Company financial accounting is otherwise known as financial reporting, and has 5 main tenets:
Assets: physical or intangible things that represent a company's value
liabilities: things a company may be at risk of having to pay
expenditures: any outgoings for operations or liabilities like tax or damages
equity: share and stakeholders in a company and financial reimbursement to relevant parties
revenues (or the bottom line): net profit by a company once all overheads and expenditures have been calculated
Shareholders have an inherent interest in company dealings and businesses will therefore heavily scrutinise their dealings and provide transparent reporting to ensure that funds are being applied correctly and as promised.
Find an accounting tutor Sydney here.
The Main Differences Between These Kinds of Accounting
The fundamental difference between the two accounting concepts is that management is used for internal, while financial for external reports.

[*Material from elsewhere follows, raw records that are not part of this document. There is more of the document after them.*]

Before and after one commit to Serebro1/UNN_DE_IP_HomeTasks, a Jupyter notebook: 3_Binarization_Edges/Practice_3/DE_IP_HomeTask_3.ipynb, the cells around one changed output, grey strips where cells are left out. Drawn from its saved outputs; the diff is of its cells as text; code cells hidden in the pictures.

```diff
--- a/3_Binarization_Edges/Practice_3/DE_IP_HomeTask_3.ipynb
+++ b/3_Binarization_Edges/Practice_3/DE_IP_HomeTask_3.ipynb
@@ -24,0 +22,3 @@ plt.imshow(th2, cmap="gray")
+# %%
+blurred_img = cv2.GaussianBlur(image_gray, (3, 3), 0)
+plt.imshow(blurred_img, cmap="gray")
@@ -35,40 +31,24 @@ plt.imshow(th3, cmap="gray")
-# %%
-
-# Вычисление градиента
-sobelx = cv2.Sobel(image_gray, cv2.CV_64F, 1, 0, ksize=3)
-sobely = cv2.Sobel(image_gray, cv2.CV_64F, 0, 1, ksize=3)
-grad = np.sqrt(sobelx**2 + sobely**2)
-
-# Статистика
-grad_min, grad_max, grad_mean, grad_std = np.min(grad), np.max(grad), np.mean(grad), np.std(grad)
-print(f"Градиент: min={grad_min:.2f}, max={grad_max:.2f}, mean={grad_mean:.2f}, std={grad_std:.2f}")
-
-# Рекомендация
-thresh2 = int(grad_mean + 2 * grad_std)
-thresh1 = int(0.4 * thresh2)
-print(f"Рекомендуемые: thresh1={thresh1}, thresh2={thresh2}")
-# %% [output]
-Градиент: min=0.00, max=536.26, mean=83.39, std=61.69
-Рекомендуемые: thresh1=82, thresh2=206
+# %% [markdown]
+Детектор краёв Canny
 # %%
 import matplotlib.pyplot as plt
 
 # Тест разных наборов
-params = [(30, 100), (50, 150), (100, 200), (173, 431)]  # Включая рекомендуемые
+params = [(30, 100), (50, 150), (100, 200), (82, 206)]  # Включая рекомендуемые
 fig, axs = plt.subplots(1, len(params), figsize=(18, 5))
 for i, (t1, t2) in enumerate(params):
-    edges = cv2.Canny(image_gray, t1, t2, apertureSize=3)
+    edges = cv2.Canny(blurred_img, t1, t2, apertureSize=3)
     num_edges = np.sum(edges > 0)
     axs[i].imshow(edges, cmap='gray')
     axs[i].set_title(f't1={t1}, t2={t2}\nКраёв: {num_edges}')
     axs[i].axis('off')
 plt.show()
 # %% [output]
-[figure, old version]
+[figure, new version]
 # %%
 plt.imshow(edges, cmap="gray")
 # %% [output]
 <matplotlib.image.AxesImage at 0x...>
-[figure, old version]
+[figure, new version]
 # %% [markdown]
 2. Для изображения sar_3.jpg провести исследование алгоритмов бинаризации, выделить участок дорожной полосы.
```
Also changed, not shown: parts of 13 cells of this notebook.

Whilst managerial reports are not required by law, they are bound to periodically publish statements of dealings and financial health to shareholders and other parties with vested interest, and happen generally every 6 months to a year, as well as on an as-needed basis.
Financial reports are required in much more specific instalments and can occur, bi-annually, yearly, semi-annually, monthly, or even weekly! These generally also need to follow a stringent format in order to be easily compared to other similar such documents.

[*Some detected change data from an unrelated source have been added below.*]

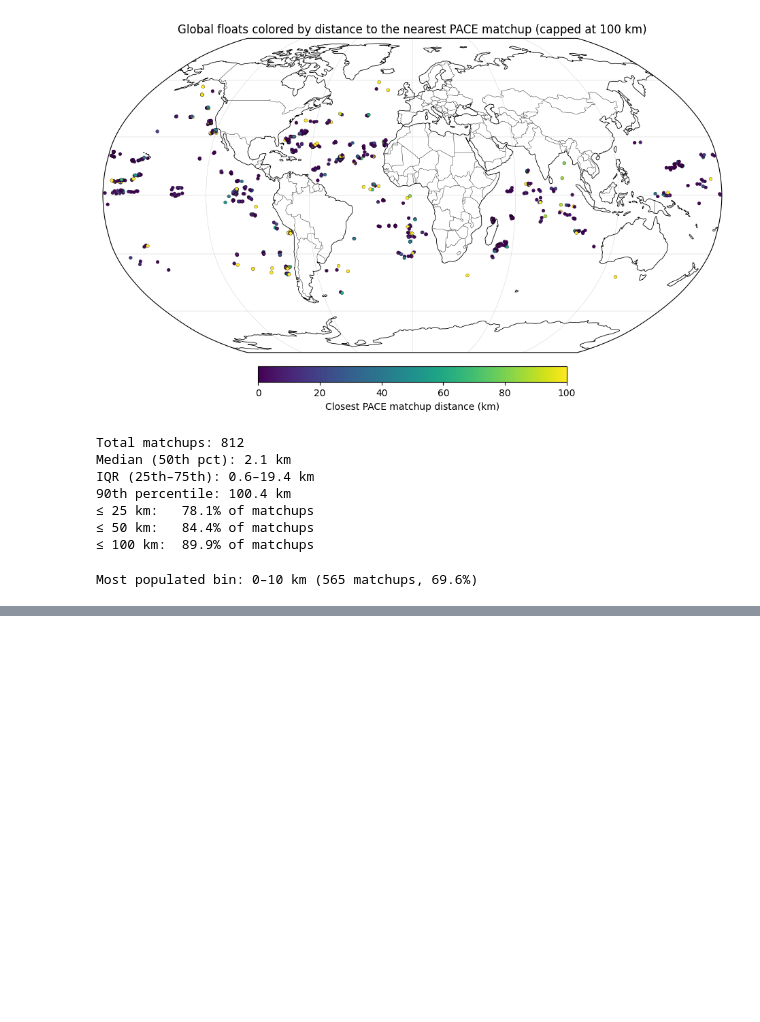
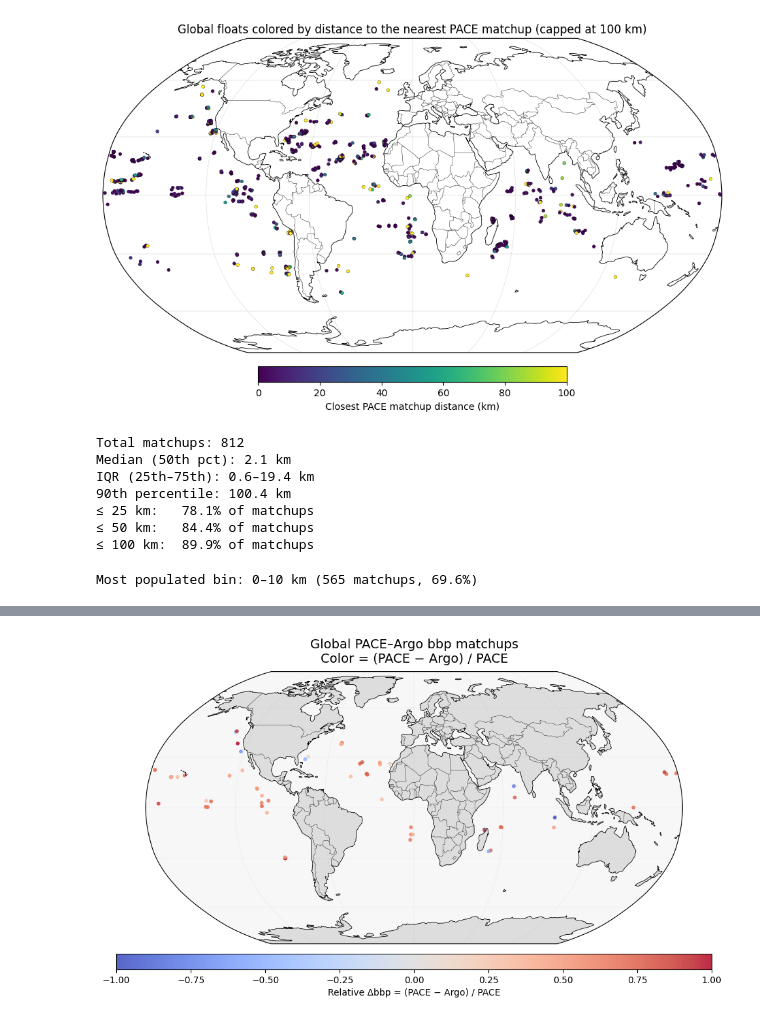
Before and after one commit to alliejames/ocean, a Jupyter notebook: notebooks/globalmatchups.ipynb, the cells around one changed output, grey strips where cells are left out. Drawn from its saved outputs; the diff is of its cells as text; code cells hidden in the pictures; blank space fills up the shorter version.

```diff
--- a/notebooks/globalmatchups.ipynb
+++ b/notebooks/globalmatchups.ipynb
@@ -289,0 +1639,93 @@ Most populated bin: 0–10 km (565 matchups, 69.6%)
+# %%
+# === Global PACE–Argo bbp matchups (STRICT ONLY) ===
+# Style matches your screenshot: Robinson projection + large horizontal colorbar
+# δ = (PACE − Argo) / PACE, color range [-1, 1]
+
+import numpy as np
+import pandas as pd
+import matplotlib.pyplot as plt
+from pathlib import Path
+
+# cartopy (install if needed: conda install -c conda-forge cartopy)
+import cartopy.crs as ccrs
+import cartopy.feature as cfeature
+
+# ---- paths & columns ----
+CSV_PATH = Path("matched_with_first3_added.csv")
+OUT_PNG  = Path("/Users/allie/Documents/summer 2025/python/bing/papers/biomass/Analysis/global_map_strict_style.png")
+
+PACE_COL   = "Bnw"                 # PACE bbp
+ARGO_COL   = "bbp_first3_mean"     # Argo surface bbp
+LAT_COL    = "lat"
+LON_COL    = "lon"
+DIST_COL   = "closest_dist_km"     # km
+ARGO_TIME  = "time"                # Argo timestamp (UTC)
+PACE_TIME  = "closest_time"        # PACE timestamp (UTC)
+
+STRICT_DIST_KM = 50
+STRICT_TDIFF_H = 3
+VMIN, VMAX = -1.0, 1.0
+
+# ---- load & prep ----
+df = pd.read_csv(CSV_PATH)
+
+# parse times and compute |Δt| (hours)
+df[ARGO_TIME] = pd.to_datetime(df[ARGO_TIME], errors="coerce", utc=True)
+df[PACE_TIME] = pd.to_datetime(df[PACE_TIME], errors="coerce", utc=True)
+df["time_diff_hr"] = (df[ARGO_TIME] - df[PACE_TIME]).abs().dt.total_seconds() / 3600.0
+
+# numerics
+for col in [PACE_COL, ARGO_COL, LAT_COL, LON_COL, DIST_COL, "time_diff_hr"]:
+    df[col] = pd.to_numeric(df[col], errors="coerce")
+
+# δ = (PACE − Argo)/PACE
+df["delta"] = (df[PACE_COL] - df[ARGO_COL]) / df[PACE_COL]
+
+# validity + STRICT filters
+valid = (
+    np.isfinite(df["delta"]) &
+    (df[PACE_COL] > 0) &
+    np.isfinite(df[LAT_COL]) & np.isfinite(df[LON_COL]) &
+    np.isfinite(df[DIST_COL]) & np.isfinite(df["time_diff_hr"])
+)
+strict = df.loc[
+    valid & (df[DIST_COL] < STRICT_DIST_KM) & (df["time_diff_hr"] < STRICT_TDIFF_H)
+].copy()
+
+print(f"Strict matchups (<{STRICT_DIST_KM} km & <{STRICT_TDIFF_H} h): {len(strict)}")
+
+# ---- plot (Robinson) ----
+proj_map = ccrs.Robinson()
+proj_data = ccrs.PlateCarree()
+
+fig = plt.figure(figsize=(12,6))
+ax = plt.axes(projection=proj_map)
+ax.set_global()
+
+# background & features to match your style
+ax.add_feature(cfeature.LAND.with_scale("110m"), facecolor="#dddddd")
+ax.add_feature(cfeature.OCEAN.with_scale("110m"), facecolor="#f7f7f7")
+ax.coastlines(linewidth=0.6)
+ax.add_feature(cfeature.BORDERS, linewidth=0.3)
+ax.gridlines(draw_labels=False, linewidth=0.2, alpha=0.4)
+
+# scatter (consistent color scale; data not clipped, only color saturates at [-1,1])
+sc = ax.scatter(
+    strict[LON_COL], strict[LAT_COL],
+    c=strict["delta"], s=18, alpha=0.85, transform=proj_data,
+    cmap="coolwarm", vmin=VMIN, vmax=VMAX, edgecolor="none"
+)
+
+# titles like your example
+plt.title("Global PACE–Argo bbp matchups\nColor = (PACE − Argo) / PACE", fontsize=14, pad=10)
+
+# big horizontal colorbar below
+cax = fig.add_axes([0.12, 0.08, 0.76, 0.04])  # [left, bottom, width, height]
+cb = plt.colorbar(sc, cax=cax, orientation="horizontal")
+cb.set_label("Relative Δbbp = (PACE − Argo) / PACE")
+
+plt.tight_layout(rect=[0, 0.12, 1, 0.95])
+plt.savefig(OUT_PNG, dpi=200)
+plt.show()
+print(f"Saved figure → {OUT_PNG.resolve()}")
+# %% [output]
@@ -289,0 +1733 @@ Most populated bin: 0–10 km (565 matchups, 69.6%)
+[figure, added]
```
Also changed, not shown: parts of 25 cells of this notebook.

Management accounting's main purpose is also typically to report on the current status of accounts and balances within a business and assess how this can be harnessed to benefit the company in the future and make decisions around this.
Conversely, financial accounting looks at the past and compares it to the present in order to identify patterns and assess how social and economic factors may be impacting the difference today.
For instance, if a company is showing more sales and thus higher income than at the same time last year, they are at liberty to tell shareholders that they have made a profit, and vice versa when the bottom line is lower.
To come back to the format of the reports, financial accounting has very strict, government imposed methods for showing the data and information in such a way that is easy to interpret for all parties involved, including external ones, that can be easily compared to other financials statements.
The IFRS is the international accounting standard that applies generally when a business goes international, and is widely used as a main format for various kinds of organizations.
If you want to explore the comparison further, this insightful article can show more detailed information.
So, we hope the information in this article has given you some insight into the specialities that are the most common when it comes to professional accounting outside of the public sector. For those who are considering an accounting degree, keep these in mind when choosing your university pathway.
If you're already in the field, it's also worth considering whether you want to branch out into one of these. Consider:
Management accountants often get assigned to more projects since they have specialised knowledge of specific kinds of products and services, as well as how a small cog can be part of the bigger machine of a business. They may even be able to move around the institution and use varied means of reporting on the dealings.
In contrast, financial accountants will be confined to the same kinds of reporting, although the economic factors you will encounter will be more far reaching and social in scope, so the work will be closer to that of an economist.
Find a tutor on Superprof to walk you through these decisions in detail.
The platform that connects tutors and students